None of this is to say the books are perfect. No book is. And, in fact, by stepping away from the cultural things of their day, L’Engle’s and Lewis’s stories might have had less immediate impact, with the payback of longer impact.
What Makes a Bestseller Today
Sorry, no one has the magic bullet on this one. But we can look at the successes: Percy Jackson, Divergent, and Twilight, just to name a few. They’ve out-sold Wrinkle and Last Battle by exponential multiples, but will they last? Maybe not. The same cultural immediacy that gives them pow now may weaken their force over time.
Lately a debate has arisen about whether this is a bad thing. Are these books “gateways” to kids reading better literature? Do the classic books look dated today? A recent Atlantic column argues in favor of Percy Jackson, claiming that YA fiction doesn’t need to be a gateway to the classics.
Okay, fair enough. But are the classics truly “dated”? If so, maybe we should stop calling them classics. The world won’t end if Treasure Island no longer grabs children’s interests. Maybe someday Lewis’s charming English style will fall out of favor. Maybe it already has. Maybe that’s why more kids today know about Narnia from movies than from books.
And maybe this is why some have come out “Against YA.” They say, “read whatever you want, but you should feel embarrassed when what you’re reading was written for children.”
Not true! As L'Engle herself explained: "You have to write the book that wants to be written. And if the book will be too difficult for grown-ups, then you write it for children.” So why would there be anything wrong with adults reading children's stories? The only embarrassment comes when the books written for children are temporary and flighty — because of what those books say about us.
What Successful Books Say About Us
The author of the Atlantic column writes: “But that’s the thing about aesthetics; there isn’t a single standard, or a single agreed-upon rubric for what is ‘good.’” This hides a more dangerous assertion. What is “good” changes from generation to generation, and perhaps the “good” books for today’s children are a bad sign precisely because many of them are so immediate, so entrenched in the present.
Again, no need to blame the children. We, too, might be free from blame. The reality is that it’s just harder, for everyone, to get swept up in something grand when we’re always keeping up with the hot, new, and ultimately small thing. Memes pull us away from epics. Tweets limit stories to 140 characters.

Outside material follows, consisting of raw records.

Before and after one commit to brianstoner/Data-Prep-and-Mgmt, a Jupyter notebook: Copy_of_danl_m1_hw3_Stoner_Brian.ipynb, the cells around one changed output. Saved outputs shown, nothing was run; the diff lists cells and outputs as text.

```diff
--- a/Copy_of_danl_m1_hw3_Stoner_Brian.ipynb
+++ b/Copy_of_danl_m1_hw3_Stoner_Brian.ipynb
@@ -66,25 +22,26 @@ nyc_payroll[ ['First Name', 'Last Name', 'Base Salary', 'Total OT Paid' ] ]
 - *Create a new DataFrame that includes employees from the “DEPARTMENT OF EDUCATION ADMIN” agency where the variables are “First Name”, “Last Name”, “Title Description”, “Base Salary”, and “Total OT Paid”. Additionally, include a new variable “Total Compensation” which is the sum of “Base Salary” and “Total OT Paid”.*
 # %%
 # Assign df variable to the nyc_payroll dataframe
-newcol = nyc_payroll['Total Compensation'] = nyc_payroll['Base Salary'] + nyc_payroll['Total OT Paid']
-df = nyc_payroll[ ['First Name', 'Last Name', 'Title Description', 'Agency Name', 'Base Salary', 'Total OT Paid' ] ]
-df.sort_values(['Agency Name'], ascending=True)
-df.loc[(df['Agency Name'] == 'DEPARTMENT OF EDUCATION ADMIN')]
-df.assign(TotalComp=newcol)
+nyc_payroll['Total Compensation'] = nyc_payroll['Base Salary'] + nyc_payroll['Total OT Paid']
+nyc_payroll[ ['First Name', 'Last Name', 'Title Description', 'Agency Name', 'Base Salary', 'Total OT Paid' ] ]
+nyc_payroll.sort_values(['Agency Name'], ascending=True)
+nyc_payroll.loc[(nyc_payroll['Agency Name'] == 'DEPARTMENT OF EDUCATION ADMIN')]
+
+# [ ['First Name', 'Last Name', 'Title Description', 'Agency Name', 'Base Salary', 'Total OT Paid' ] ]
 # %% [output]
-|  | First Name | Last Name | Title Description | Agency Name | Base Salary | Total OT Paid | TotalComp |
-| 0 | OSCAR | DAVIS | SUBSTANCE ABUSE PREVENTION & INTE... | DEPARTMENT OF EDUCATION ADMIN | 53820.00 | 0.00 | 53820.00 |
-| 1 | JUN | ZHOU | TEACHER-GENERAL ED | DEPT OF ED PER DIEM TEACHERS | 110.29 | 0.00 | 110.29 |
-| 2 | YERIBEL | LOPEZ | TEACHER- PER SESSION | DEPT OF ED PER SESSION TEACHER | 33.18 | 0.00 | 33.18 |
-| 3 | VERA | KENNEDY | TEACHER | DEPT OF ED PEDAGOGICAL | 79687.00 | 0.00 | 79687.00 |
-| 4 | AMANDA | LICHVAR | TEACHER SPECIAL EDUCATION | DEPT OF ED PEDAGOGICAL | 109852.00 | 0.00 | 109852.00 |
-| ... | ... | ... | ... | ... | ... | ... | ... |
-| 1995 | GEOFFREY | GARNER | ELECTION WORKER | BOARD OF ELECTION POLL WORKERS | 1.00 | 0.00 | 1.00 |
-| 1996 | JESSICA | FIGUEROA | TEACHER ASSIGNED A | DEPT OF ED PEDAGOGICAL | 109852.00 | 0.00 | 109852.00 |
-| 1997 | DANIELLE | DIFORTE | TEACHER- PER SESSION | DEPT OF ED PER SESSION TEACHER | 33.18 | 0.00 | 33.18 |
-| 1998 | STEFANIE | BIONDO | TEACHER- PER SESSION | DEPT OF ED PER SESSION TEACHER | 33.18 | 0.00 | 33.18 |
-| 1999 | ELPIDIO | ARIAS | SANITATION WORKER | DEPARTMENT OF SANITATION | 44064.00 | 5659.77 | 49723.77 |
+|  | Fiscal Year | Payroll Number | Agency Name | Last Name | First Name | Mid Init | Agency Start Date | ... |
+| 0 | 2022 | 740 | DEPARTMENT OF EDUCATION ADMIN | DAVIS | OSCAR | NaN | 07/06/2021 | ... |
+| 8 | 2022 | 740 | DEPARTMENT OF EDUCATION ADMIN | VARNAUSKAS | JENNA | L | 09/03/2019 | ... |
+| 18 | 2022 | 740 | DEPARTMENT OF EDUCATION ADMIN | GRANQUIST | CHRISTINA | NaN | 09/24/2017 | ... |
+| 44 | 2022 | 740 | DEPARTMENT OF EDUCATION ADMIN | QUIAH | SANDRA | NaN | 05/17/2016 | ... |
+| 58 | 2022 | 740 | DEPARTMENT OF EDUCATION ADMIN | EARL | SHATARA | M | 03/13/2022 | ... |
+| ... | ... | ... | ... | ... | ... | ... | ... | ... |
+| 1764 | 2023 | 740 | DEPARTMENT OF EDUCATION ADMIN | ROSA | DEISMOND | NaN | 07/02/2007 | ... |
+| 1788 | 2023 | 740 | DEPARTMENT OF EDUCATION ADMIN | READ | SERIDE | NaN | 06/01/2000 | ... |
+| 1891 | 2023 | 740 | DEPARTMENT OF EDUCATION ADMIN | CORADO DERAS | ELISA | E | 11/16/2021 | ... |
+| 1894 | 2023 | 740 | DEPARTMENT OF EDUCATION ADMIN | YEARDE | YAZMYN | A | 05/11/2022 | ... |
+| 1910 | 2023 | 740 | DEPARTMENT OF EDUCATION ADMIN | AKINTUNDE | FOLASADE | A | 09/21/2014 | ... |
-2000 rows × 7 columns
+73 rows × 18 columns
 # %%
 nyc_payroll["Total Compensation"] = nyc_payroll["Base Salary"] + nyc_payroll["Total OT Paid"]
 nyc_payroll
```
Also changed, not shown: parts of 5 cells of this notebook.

The good news: if you unplug and ignore the new and small things, the great books will still be there. They’re classics for a reason.
Let’s make our words count -- J.B.